- [WORK INSTRUCTION] What this exercise calls for is an exact copy of the data.

- [DATA FOR ANALYSIS]
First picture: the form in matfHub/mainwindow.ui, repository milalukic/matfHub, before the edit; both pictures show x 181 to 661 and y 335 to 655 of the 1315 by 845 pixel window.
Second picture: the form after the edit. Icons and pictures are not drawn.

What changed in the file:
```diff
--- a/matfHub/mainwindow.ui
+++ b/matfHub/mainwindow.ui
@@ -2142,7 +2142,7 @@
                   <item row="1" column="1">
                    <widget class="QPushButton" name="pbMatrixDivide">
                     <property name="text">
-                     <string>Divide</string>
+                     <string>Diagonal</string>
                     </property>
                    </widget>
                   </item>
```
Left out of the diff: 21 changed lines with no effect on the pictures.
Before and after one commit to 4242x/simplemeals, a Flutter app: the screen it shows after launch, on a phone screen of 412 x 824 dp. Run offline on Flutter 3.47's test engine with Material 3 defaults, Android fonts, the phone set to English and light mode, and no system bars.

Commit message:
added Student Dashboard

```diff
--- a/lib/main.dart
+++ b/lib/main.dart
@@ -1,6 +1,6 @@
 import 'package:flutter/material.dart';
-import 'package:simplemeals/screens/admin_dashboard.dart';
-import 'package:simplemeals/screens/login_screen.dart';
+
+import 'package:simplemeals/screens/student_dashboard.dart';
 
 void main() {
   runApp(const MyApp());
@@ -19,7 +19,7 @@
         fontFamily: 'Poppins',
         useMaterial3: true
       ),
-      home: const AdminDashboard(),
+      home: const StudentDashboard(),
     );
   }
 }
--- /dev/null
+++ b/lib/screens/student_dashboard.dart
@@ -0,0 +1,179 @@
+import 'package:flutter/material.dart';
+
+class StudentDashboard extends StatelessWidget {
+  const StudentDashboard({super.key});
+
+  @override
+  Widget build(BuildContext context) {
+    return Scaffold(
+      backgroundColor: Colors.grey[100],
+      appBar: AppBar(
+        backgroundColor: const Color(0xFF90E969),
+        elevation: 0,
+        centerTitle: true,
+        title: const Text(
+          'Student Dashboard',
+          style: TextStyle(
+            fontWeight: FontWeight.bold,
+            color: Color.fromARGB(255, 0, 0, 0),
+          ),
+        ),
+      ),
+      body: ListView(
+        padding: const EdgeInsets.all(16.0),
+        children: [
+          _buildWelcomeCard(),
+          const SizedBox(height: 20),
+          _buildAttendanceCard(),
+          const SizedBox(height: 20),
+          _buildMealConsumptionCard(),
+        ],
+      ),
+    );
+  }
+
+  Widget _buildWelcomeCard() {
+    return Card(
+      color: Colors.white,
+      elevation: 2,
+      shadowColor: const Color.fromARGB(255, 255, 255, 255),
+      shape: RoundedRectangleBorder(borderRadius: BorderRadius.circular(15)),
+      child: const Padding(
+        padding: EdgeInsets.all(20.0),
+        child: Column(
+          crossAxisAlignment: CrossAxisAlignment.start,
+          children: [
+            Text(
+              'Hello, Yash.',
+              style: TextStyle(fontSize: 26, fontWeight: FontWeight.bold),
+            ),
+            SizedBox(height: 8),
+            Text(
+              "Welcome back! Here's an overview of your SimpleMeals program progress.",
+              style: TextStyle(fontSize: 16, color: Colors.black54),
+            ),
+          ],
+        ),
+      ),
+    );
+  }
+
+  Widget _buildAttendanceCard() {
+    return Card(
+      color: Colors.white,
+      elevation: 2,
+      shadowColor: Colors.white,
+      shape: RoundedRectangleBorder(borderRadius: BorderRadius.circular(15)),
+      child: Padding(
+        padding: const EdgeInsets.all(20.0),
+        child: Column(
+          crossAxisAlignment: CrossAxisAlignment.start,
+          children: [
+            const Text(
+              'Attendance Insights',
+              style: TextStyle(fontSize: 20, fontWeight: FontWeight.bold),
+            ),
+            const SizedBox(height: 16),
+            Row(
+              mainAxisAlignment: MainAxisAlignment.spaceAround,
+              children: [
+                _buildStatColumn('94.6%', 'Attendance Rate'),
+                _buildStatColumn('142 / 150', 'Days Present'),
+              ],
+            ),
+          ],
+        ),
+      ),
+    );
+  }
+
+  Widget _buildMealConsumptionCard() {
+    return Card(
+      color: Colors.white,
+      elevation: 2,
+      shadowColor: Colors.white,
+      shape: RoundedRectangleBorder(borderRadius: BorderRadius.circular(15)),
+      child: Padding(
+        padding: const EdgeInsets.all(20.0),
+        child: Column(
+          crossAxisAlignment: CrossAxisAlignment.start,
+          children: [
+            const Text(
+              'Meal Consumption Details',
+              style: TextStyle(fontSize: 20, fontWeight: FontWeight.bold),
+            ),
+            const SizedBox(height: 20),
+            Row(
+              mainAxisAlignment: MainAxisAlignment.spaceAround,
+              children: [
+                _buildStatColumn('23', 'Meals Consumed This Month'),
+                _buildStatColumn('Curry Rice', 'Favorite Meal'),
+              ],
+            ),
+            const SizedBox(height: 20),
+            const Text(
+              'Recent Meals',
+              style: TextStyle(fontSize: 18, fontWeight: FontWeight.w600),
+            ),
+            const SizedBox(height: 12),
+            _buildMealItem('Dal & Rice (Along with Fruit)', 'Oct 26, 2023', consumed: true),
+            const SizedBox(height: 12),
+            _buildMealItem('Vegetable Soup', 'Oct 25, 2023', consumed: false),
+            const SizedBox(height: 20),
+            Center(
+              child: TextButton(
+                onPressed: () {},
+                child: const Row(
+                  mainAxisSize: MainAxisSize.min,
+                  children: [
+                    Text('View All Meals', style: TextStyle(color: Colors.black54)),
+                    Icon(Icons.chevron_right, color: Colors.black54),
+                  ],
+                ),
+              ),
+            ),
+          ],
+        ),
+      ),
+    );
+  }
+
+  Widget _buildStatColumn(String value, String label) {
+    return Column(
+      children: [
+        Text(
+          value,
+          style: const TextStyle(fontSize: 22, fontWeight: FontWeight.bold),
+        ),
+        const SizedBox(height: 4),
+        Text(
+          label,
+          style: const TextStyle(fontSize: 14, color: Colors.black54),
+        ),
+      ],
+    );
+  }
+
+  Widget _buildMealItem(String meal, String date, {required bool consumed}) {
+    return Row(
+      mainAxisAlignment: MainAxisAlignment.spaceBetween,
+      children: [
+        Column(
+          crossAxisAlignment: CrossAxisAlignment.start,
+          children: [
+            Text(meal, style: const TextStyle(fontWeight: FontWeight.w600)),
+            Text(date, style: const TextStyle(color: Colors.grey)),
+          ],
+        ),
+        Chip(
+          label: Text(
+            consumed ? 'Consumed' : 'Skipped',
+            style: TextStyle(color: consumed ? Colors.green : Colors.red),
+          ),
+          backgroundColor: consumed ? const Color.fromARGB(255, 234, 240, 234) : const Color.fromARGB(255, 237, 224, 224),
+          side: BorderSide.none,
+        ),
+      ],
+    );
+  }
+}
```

- [COMPLETED EXERCISE]
First picture: the form in matfHub/mainwindow.ui, repository milalukic/matfHub, before the edit; both pictures show x 181 to 661 and y 335 to 655 of the 1315 by 845 pixel window.
Second picture: the form after the edit. Icons and pictures are not drawn.

What changed in the file:
```diff
--- a/matfHub/mainwindow.ui
+++ b/matfHub/mainwindow.ui
@@ -2142,7 +2142,7 @@
                   <item row="1" column="1">
                    <widget class="QPushButton" name="pbMatrixDivide">
                     <property name="text">
-                     <string>Divide</string>
+                     <string>Diagonal</string>
                     </property>
                    </widget>
                   </item>
```
Left out of the diff: 21 changed lines with no effect on the pictures.
Before and after one commit to 4242x/simplemeals, a Flutter app: the screen it shows after launch, on a phone screen of 412 x 824 dp. Run offline on Flutter 3.47's test engine with Material 3 defaults, Android fonts, the phone set to English and light mode, and no system bars.

Commit message:
added Student Dashboard

```diff
--- a/lib/main.dart
+++ b/lib/main.dart
@@ -1,6 +1,6 @@
 import 'package:flutter/material.dart';
-import 'package:simplemeals/screens/admin_dashboard.dart';
-import 'package:simplemeals/screens/login_screen.dart';
+
+import 'package:simplemeals/screens/student_dashboard.dart';
 
 void main() {
   runApp(const MyApp());
@@ -19,7 +19,7 @@
         fontFamily: 'Poppins',
         useMaterial3: true
       ),
-      home: const AdminDashboard(),
+      home: const StudentDashboard(),
     );
   }
 }
--- /dev/null
+++ b/lib/screens/student_dashboard.dart
@@ -0,0 +1,179 @@
+import 'package:flutter/material.dart';
+
+class StudentDashboard extends StatelessWidget {
+  const StudentDashboard({super.key});
+
+  @override
+  Widget build(BuildContext context) {
+    return Scaffold(
+      backgroundColor: Colors.grey[100],
+      appBar: AppBar(
+        backgroundColor: const Color(0xFF90E969),
+        elevation: 0,
+        centerTitle: true,
+        title: const Text(
+          'Student Dashboard',
+          style: TextStyle(
+            fontWeight: FontWeight.bold,
+            color: Color.fromARGB(255, 0, 0, 0),
+          ),
+        ),
+      ),
+      body: ListView(
+        padding: const EdgeInsets.all(16.0),
+        children: [
+          _buildWelcomeCard(),
+          const SizedBox(height: 20),
+          _buildAttendanceCard(),
+          const SizedBox(height: 20),
+          _buildMealConsumptionCard(),
+        ],
+      ),
+    );
+  }
+
+  Widget _buildWelcomeCard() {
+    return Card(
+      color: Colors.white,
+      elevation: 2,
+      shadowColor: const Color.fromARGB(255, 255, 255, 255),
+      shape: RoundedRectangleBorder(borderRadius: BorderRadius.circular(15)),
+      child: const Padding(
+        padding: EdgeInsets.all(20.0),
+        child: Column(
+          crossAxisAlignment: CrossAxisAlignment.start,
+          children: [
+            Text(
+              'Hello, Yash.',
+              style: TextStyle(fontSize: 26, fontWeight: FontWeight.bold),
+            ),
+            SizedBox(height: 8),
+            Text(
+              "Welcome back! Here's an overview of your SimpleMeals program progress.",
+              style: TextStyle(fontSize: 16, color: Colors.black54),
+            ),
+          ],
+        ),
+      ),
+    );
+  }
+
+  Widget _buildAttendanceCard() {
+    return Card(
+      color: Colors.white,
+      elevation: 2,
+      shadowColor: Colors.white,
+      shape: RoundedRectangleBorder(borderRadius: BorderRadius.circular(15)),
+      child: Padding(
+        padding: const EdgeInsets.all(20.0),
+        child: Column(
+          crossAxisAlignment: CrossAxisAlignment.start,
+          children: [
+            const Text(
+              'Attendance Insights',
+              style: TextStyle(fontSize: 20, fontWeight: FontWeight.bold),
+            ),
+            const SizedBox(height: 16),
+            Row(
+              mainAxisAlignment: MainAxisAlignment.spaceAround,
+              children: [
+                _buildStatColumn('94.6%', 'Attendance Rate'),
+                _buildStatColumn('142 / 150', 'Days Present'),
+              ],
+            ),
+          ],
+        ),
+      ),
+    );
+  }
+
+  Widget _buildMealConsumptionCard() {
+    return Card(
+      color: Colors.white,
+      elevation: 2,
+      shadowColor: Colors.white,
+      shape: RoundedRectangleBorder(borderRadius: BorderRadius.circular(15)),
+      child: Padding(
+        padding: const EdgeInsets.all(20.0),
+        child: Column(
+          crossAxisAlignment: CrossAxisAlignment.start,
+          children: [
+            const Text(
+              'Meal Consumption Details',
+              style: TextStyle(fontSize: 20, fontWeight: FontWeight.bold),
+            ),
+            const SizedBox(height: 20),
+            Row(
+              mainAxisAlignment: MainAxisAlignment.spaceAround,
+              children: [
+                _buildStatColumn('23', 'Meals Consumed This Month'),
+                _buildStatColumn('Curry Rice', 'Favorite Meal'),
+              ],
+            ),
+            const SizedBox(height: 20),
+            const Text(
+              'Recent Meals',
+              style: TextStyle(fontSize: 18, fontWeight: FontWeight.w600),
+            ),
+            const SizedBox(height: 12),
+            _buildMealItem('Dal & Rice (Along with Fruit)', 'Oct 26, 2023', consumed: true),
+            const SizedBox(height: 12),
+            _buildMealItem('Vegetable Soup', 'Oct 25, 2023', consumed: false),
+            const SizedBox(height: 20),
+            Center(
+              child: TextButton(
+                onPressed: () {},
+                child: const Row(
+                  mainAxisSize: MainAxisSize.min,
+                  children: [
+                    Text('View All Meals', style: TextStyle(color: Colors.black54)),
+                    Icon(Icons.chevron_right, color: Colors.black54),
+                  ],
+                ),
+              ),
+            ),
+          ],
+        ),
+      ),
+    );
+  }
+
+  Widget _buildStatColumn(String value, String label) {
+    return Column(
+      children: [
+        Text(
+          value,
+          style: const TextStyle(fontSize: 22, fontWeight: FontWeight.bold),
+        ),
+        const SizedBox(height: 4),
+        Text(
+          label,
+          style: const TextStyle(fontSize: 14, color: Colors.black54),
+        ),
+      ],
+    );
+  }
+
+  Widget _buildMealItem(String meal, String date, {required bool consumed}) {
+    return Row(
+      mainAxisAlignment: MainAxisAlignment.spaceBetween,
+      children: [
+        Column(
+          crossAxisAlignment: CrossAxisAlignment.start,
+          children: [
+            Text(meal, style: const TextStyle(fontWeight: FontWeight.w600)),
+            Text(date, style: const TextStyle(color: Colors.grey)),
+          ],
+        ),
+        Chip(
+          label: Text(
+            consumed ? 'Consumed' : 'Skipped',
+            style: TextStyle(color: consumed ? Colors.green : Colors.red),
+          ),
+          backgroundColor: consumed ? const Color.fromARGB(255, 234, 240, 234) : const Color.fromARGB(255, 237, 224, 224),
+          side: BorderSide.none,
+        ),
+      ],
+    );
+  }
+}
```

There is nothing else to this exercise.